• **Dataset extract**:
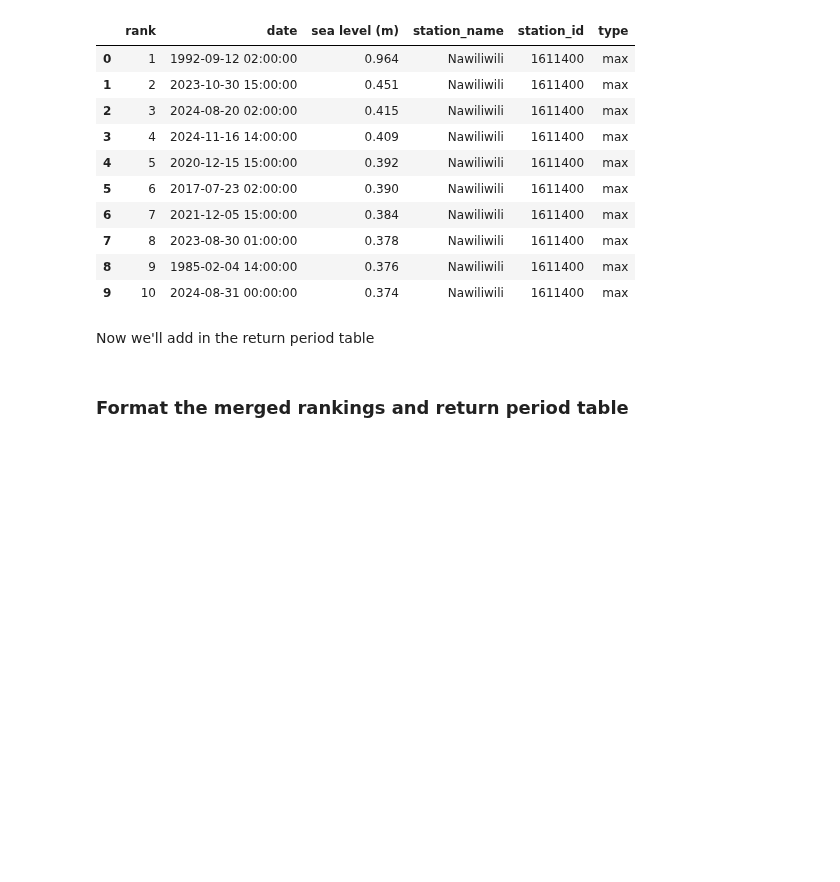
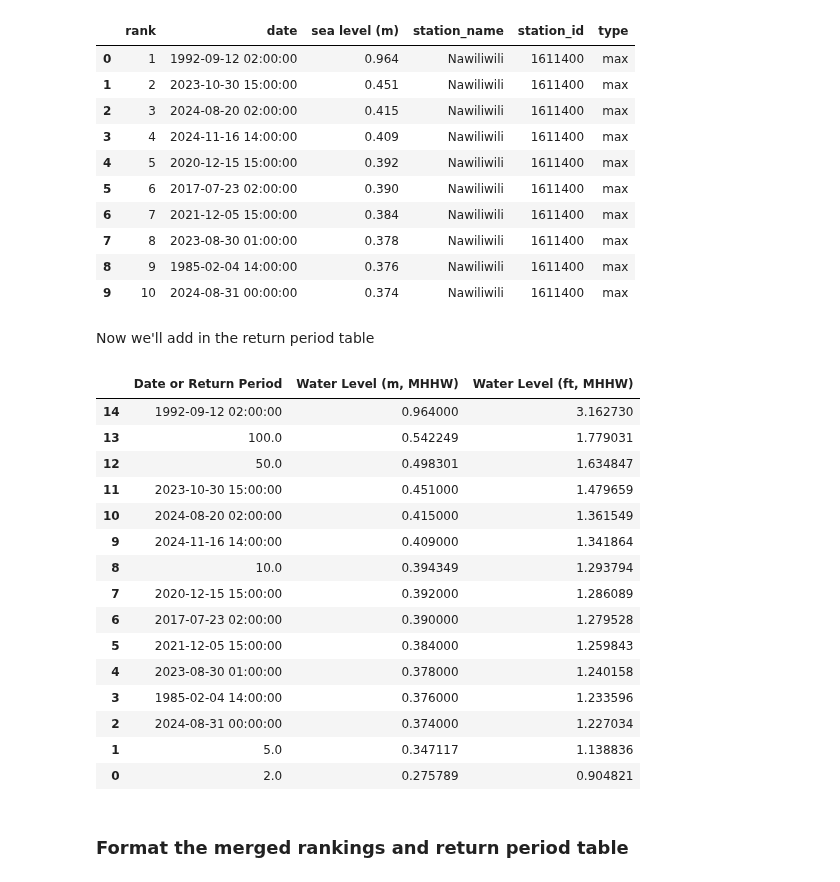
Before and after one commit to uhsealevelcenter/SL_Indicators, a Jupyter notebook: notebooks/regional_and_local/SL_Extremes_annual.ipynb, the cells around one changed output. Cells and saved outputs as stored; diff of their text form; code cells hidden in the pictures; blank space fills up the shorter version.

```diff
--- a/notebooks/regional_and_local/SL_Extremes_annual.ipynb
+++ b/notebooks/regional_and_local/SL_Extremes_annual.ipynb
@@ -433,26 +434,45 @@ summary
 # %%
-# get return periods (2,10,50,100) for all stations:
+# get return periods (2,5, 10,50,100) for all stations:
+stat_names = ['Water Level (m, MHHW)', 'Lower CI (m, MHHW)', 'Upper CI (m, MHHW)']
 
-if not (output_dir / 'return_period_stationary.nc').exists():
-    for rec_id in np.arange(0,len(rsl_daily['station_id']),1):
-        sea_level_data_detrended_temp =  convert_to_detrendedMHHW(rec_id)
+# Create an empty DataArray with dimensions: station_id, return period, stat
+z = np.zeros((len(rsl_hourly['station_id'].values), len(return_periods), len(stat_names)))
+return_period_xr = xr.DataArray(
+    z,
+    coords={
+        'station_id': rsl_hourly['station_id'].values,
+        'return period': return_periods,
+        'stat': stat_names
+    },
+    dims=['station_id', 'return period', 'stat']
+)
+
+if not (output_dir / 'return_period_stationary_CI.nc').exists():
+    for rec_id in np.arange(0, len(rsl_daily['station_id']), 1):
+        sea_level_data_detrended_temp = convert_to_detrendedMHHW(rec_id)
         min_last_block_ratio = 0.9
         BM = get_BM_values(sea_level_data_detrended_temp)
         model = EVA(BM)
-        model.get_extremes(extremes_type='high', method='BM', block_size='365D',min_last_block=min_last_block_ratio, errors='ignore')
+        model.get_extremes(extremes_type='high', method='BM', block_size='365D', min_last_block=min_last_block_ratio, errors='ignore')
         model.fit_model()
         summary = model.get_summary(
             return_period=return_periods,
             alpha=0.95, n_samples=1000
         )
+        summary = summary.rename(columns={
+            'return period': 'return period (yrs)',
+            'return value': 'Water Level (m, MHHW)',
+            'lower ci': 'Lower CI (m, MHHW)',
+            'upper ci': 'Upper CI (m, MHHW)'
+        })
 
-        #change name "return period" to "return period (yrs)"
-        summary = summary.rename(columns={'return period': 'return period (yrs)','return value':'Water Level (m, MHHW)','lower ci':'Lower CI (m, MHHW)','upper ci':'Upper CI (m, MHHW)'})
-        summary
+        # Assign the values for each stat
+        for i, stat in enumerate(stat_names):
+            return_period_xr[rec_id, :, i] = summary[stat].values
 
-        return_period_xr[rec_id] = summary['Water Level (m, MHHW)']
-    return_period_xr.to_netcdf(output_dir / 'return_period_stationary.nc')
+        # Save to NetCDF
+        return_period_xr.to_netcdf(output_dir / 'return_period_stationary_CI.nc')
 else:
-    print('return_period_stationary.nc already exists, skipping calculation.')
-    return_period_xr = xr.open_dataarray(output_dir/ 'return_period_stationary.nc')
+    print('return_period_stationary_CI.nc already exists, skipping calculation.')
+    return_period_xr = xr.open_dataarray(output_dir/ 'return_period_stationary_CI.nc')
 # %% [output]
@@ -561,6 +601,25 @@ SL_rankings_merge['Water Level (ft, MHHW)'] = SL_rankings_merge['Water Level (m,
 
 # Rearrange columns to Date or Return Period, water level (m, MHHW), water level (ft, MHHW)
 SL_rankings_merge = SL_rankings_merge[['Date or Return Period','Water Level (m, MHHW)','Water Level (ft, MHHW)']]
+# %%
+SL_rankings_merge
+# %% [output]
+|  | Date or Return Period | Water Level (m, MHHW) | Water Level (ft, MHHW) |
+| 14 | 1992-09-12 02:00:00 | 0.964000 | 3.162730 |
+| 13 | 100.0 | 0.542249 | 1.779031 |
+| 12 | 50.0 | 0.498301 | 1.634847 |
+| 11 | 2023-10-30 15:00:00 | 0.451000 | 1.479659 |
+| 10 | 2024-08-20 02:00:00 | 0.415000 | 1.361549 |
+| 9 | 2024-11-16 14:00:00 | 0.409000 | 1.341864 |
+| 8 | 10.0 | 0.394349 | 1.293794 |
+| 7 | 2020-12-15 15:00:00 | 0.392000 | 1.286089 |
+| 6 | 2017-07-23 02:00:00 | 0.390000 | 1.279528 |
+| 5 | 2021-12-05 15:00:00 | 0.384000 | 1.259843 |
+| 4 | 2023-08-30 01:00:00 | 0.378000 | 1.240158 |
+| 3 | 1985-02-04 14:00:00 | 0.376000 | 1.233596 |
+| 2 | 2024-08-31 00:00:00 | 0.374000 | 1.227034 |
+| 1 | 5.0 | 0.347117 | 1.138836 |
+| 0 | 2.0 | 0.275789 | 0.904821 |
 # %% [markdown]
 ### Format the merged rankings and return period table
 # %%
```
Also changed, not shown: parts of 4 cells of this notebook, 3 other files.
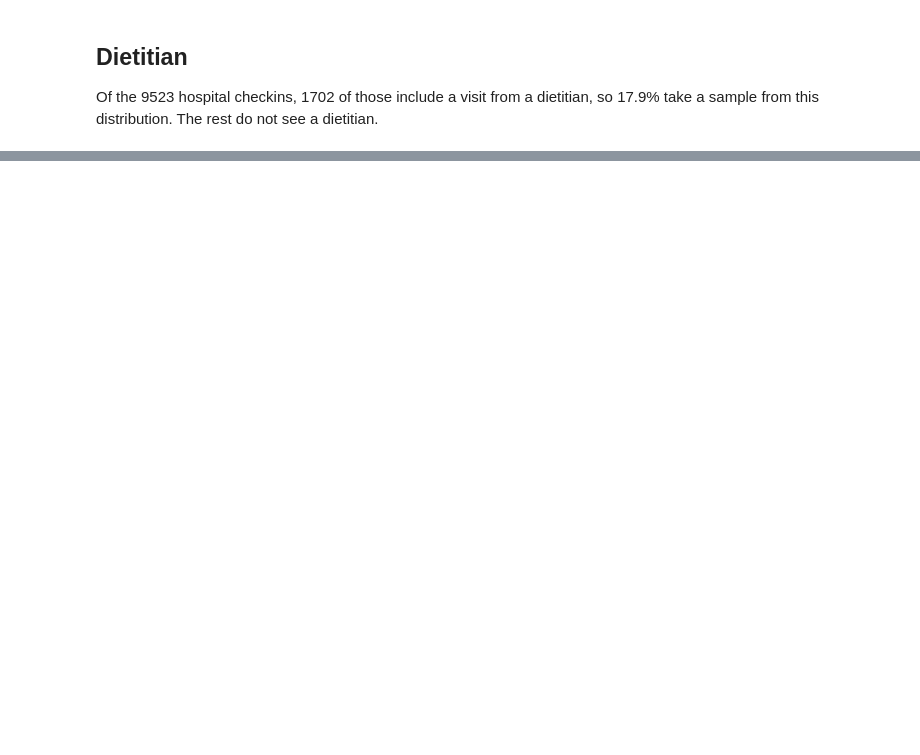
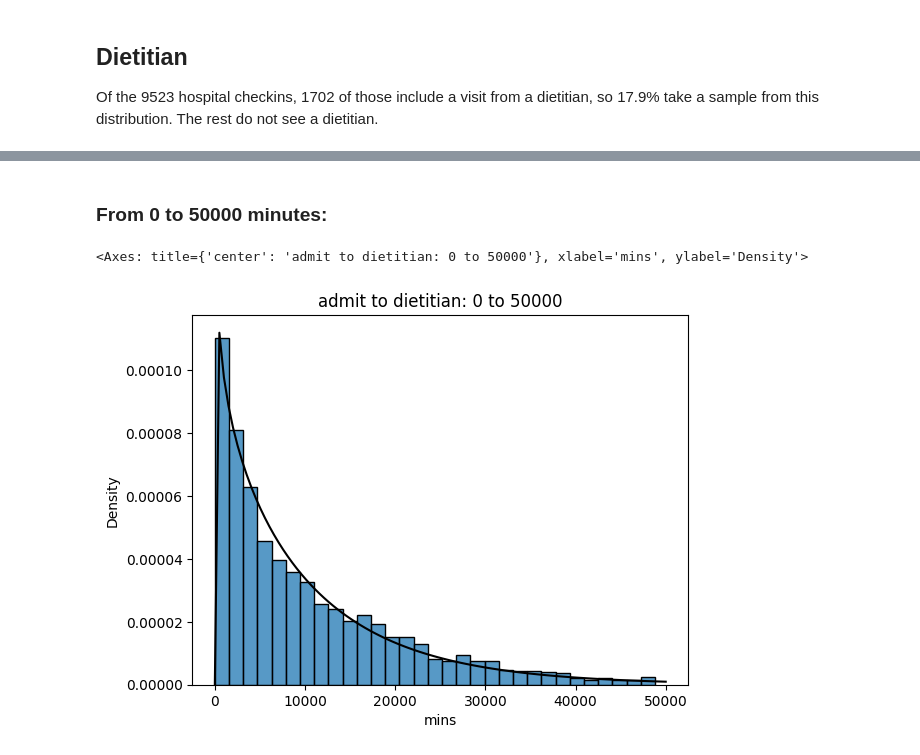
Before and after one commit to emilydormody/Synthetic-Stroke-Data, a Jupyter notebook: histogram_summaries.ipynb, the cells around one changed output, grey strips where cells are left out. Cells and saved outputs as stored; diff of their text form; code cells hidden in the pictures; blank space fills up the shorter version.

```diff
--- a/histogram_summaries.ipynb
+++ b/histogram_summaries.ipynb
@@ -739,0 +745,12 @@ Of the 9523 hospital checkins, 1702 of those include a visit from a dietitian, s
+# %% [markdown]
+### From 0 to 50000 minutes:
+# %%
+data = nutri[nutri['mins']<50000]
+data = data[data['mins']>0]
+sns.histplot(x='mins', data=data, stat='density').set(title='admit to dietitian: 0 to 50000')
+x = np.linspace(0, 50000, 100)
+a, loc, scale = stats.gamma.fit(data['mins'])
+sns.lineplot(x=x, y=stats.gamma.pdf(x,a,loc,scale), color='black')
+# %% [output]
+<Axes: title={'center': 'admit to dietitian: 0 to 50000'}, xlabel='mins', ylabel='Density'>
+[figure, added]
```
Also changed, not shown: parts of 35 cells of this notebook.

• **Your instructions**: Print the whole listing exactly. No pictures belong in the copy.

• **Answer for this exercise**:
Before and after one commit to uhsealevelcenter/SL_Indicators, a Jupyter notebook: notebooks/regional_and_local/SL_Extremes_annual.ipynb, the cells around one changed output. Cells and saved outputs as stored; diff of their text form; code cells hidden in the pictures; blank space fills up the shorter version.

```diff
--- a/notebooks/regional_and_local/SL_Extremes_annual.ipynb
+++ b/notebooks/regional_and_local/SL_Extremes_annual.ipynb
@@ -433,26 +434,45 @@ summary
 # %%
-# get return periods (2,10,50,100) for all stations:
+# get return periods (2,5, 10,50,100) for all stations:
+stat_names = ['Water Level (m, MHHW)', 'Lower CI (m, MHHW)', 'Upper CI (m, MHHW)']
 
-if not (output_dir / 'return_period_stationary.nc').exists():
-    for rec_id in np.arange(0,len(rsl_daily['station_id']),1):
-        sea_level_data_detrended_temp =  convert_to_detrendedMHHW(rec_id)
+# Create an empty DataArray with dimensions: station_id, return period, stat
+z = np.zeros((len(rsl_hourly['station_id'].values), len(return_periods), len(stat_names)))
+return_period_xr = xr.DataArray(
+    z,
+    coords={
+        'station_id': rsl_hourly['station_id'].values,
+        'return period': return_periods,
+        'stat': stat_names
+    },
+    dims=['station_id', 'return period', 'stat']
+)
+
+if not (output_dir / 'return_period_stationary_CI.nc').exists():
+    for rec_id in np.arange(0, len(rsl_daily['station_id']), 1):
+        sea_level_data_detrended_temp = convert_to_detrendedMHHW(rec_id)
         min_last_block_ratio = 0.9
         BM = get_BM_values(sea_level_data_detrended_temp)
         model = EVA(BM)
-        model.get_extremes(extremes_type='high', method='BM', block_size='365D',min_last_block=min_last_block_ratio, errors='ignore')
+        model.get_extremes(extremes_type='high', method='BM', block_size='365D', min_last_block=min_last_block_ratio, errors='ignore')
         model.fit_model()
         summary = model.get_summary(
             return_period=return_periods,
             alpha=0.95, n_samples=1000
         )
+        summary = summary.rename(columns={
+            'return period': 'return period (yrs)',
+            'return value': 'Water Level (m, MHHW)',
+            'lower ci': 'Lower CI (m, MHHW)',
+            'upper ci': 'Upper CI (m, MHHW)'
+        })
 
-        #change name "return period" to "return period (yrs)"
-        summary = summary.rename(columns={'return period': 'return period (yrs)','return value':'Water Level (m, MHHW)','lower ci':'Lower CI (m, MHHW)','upper ci':'Upper CI (m, MHHW)'})
-        summary
+        # Assign the values for each stat
+        for i, stat in enumerate(stat_names):
+            return_period_xr[rec_id, :, i] = summary[stat].values
 
-        return_period_xr[rec_id] = summary['Water Level (m, MHHW)']
-    return_period_xr.to_netcdf(output_dir / 'return_period_stationary.nc')
+        # Save to NetCDF
+        return_period_xr.to_netcdf(output_dir / 'return_period_stationary_CI.nc')
 else:
-    print('return_period_stationary.nc already exists, skipping calculation.')
-    return_period_xr = xr.open_dataarray(output_dir/ 'return_period_stationary.nc')
+    print('return_period_stationary_CI.nc already exists, skipping calculation.')
+    return_period_xr = xr.open_dataarray(output_dir/ 'return_period_stationary_CI.nc')
 # %% [output]
@@ -561,6 +601,25 @@ SL_rankings_merge['Water Level (ft, MHHW)'] = SL_rankings_merge['Water Level (m,
 
 # Rearrange columns to Date or Return Period, water level (m, MHHW), water level (ft, MHHW)
 SL_rankings_merge = SL_rankings_merge[['Date or Return Period','Water Level (m, MHHW)','Water Level (ft, MHHW)']]
+# %%
+SL_rankings_merge
+# %% [output]
+|  | Date or Return Period | Water Level (m, MHHW) | Water Level (ft, MHHW) |
+| 14 | 1992-09-12 02:00:00 | 0.964000 | 3.162730 |
+| 13 | 100.0 | 0.542249 | 1.779031 |
+| 12 | 50.0 | 0.498301 | 1.634847 |
+| 11 | 2023-10-30 15:00:00 | 0.451000 | 1.479659 |
+| 10 | 2024-08-20 02:00:00 | 0.415000 | 1.361549 |
+| 9 | 2024-11-16 14:00:00 | 0.409000 | 1.341864 |
+| 8 | 10.0 | 0.394349 | 1.293794 |
+| 7 | 2020-12-15 15:00:00 | 0.392000 | 1.286089 |
+| 6 | 2017-07-23 02:00:00 | 0.390000 | 1.279528 |
+| 5 | 2021-12-05 15:00:00 | 0.384000 | 1.259843 |
+| 4 | 2023-08-30 01:00:00 | 0.378000 | 1.240158 |
+| 3 | 1985-02-04 14:00:00 | 0.376000 | 1.233596 |
+| 2 | 2024-08-31 00:00:00 | 0.374000 | 1.227034 |
+| 1 | 5.0 | 0.347117 | 1.138836 |
+| 0 | 2.0 | 0.275789 | 0.904821 |
 # %% [markdown]
 ### Format the merged rankings and return period table
 # %%
```
Also changed, not shown: parts of 4 cells of this notebook, 3 other files.
Before and after one commit to emilydormody/Synthetic-Stroke-Data, a Jupyter notebook: histogram_summaries.ipynb, the cells around one changed output, grey strips where cells are left out. Cells and saved outputs as stored; diff of their text form; code cells hidden in the pictures; blank space fills up the shorter version.

```diff
--- a/histogram_summaries.ipynb
+++ b/histogram_summaries.ipynb
@@ -739,0 +745,12 @@ Of the 9523 hospital checkins, 1702 of those include a visit from a dietitian, s
+# %% [markdown]
+### From 0 to 50000 minutes:
+# %%
+data = nutri[nutri['mins']<50000]
+data = data[data['mins']>0]
+sns.histplot(x='mins', data=data, stat='density').set(title='admit to dietitian: 0 to 50000')
+x = np.linspace(0, 50000, 100)
+a, loc, scale = stats.gamma.fit(data['mins'])
+sns.lineplot(x=x, y=stats.gamma.pdf(x,a,loc,scale), color='black')
+# %% [output]
+<Axes: title={'center': 'admit to dietitian: 0 to 50000'}, xlabel='mins', ylabel='Density'>
+[figure, added]
```
Also changed, not shown: parts of 35 cells of this notebook.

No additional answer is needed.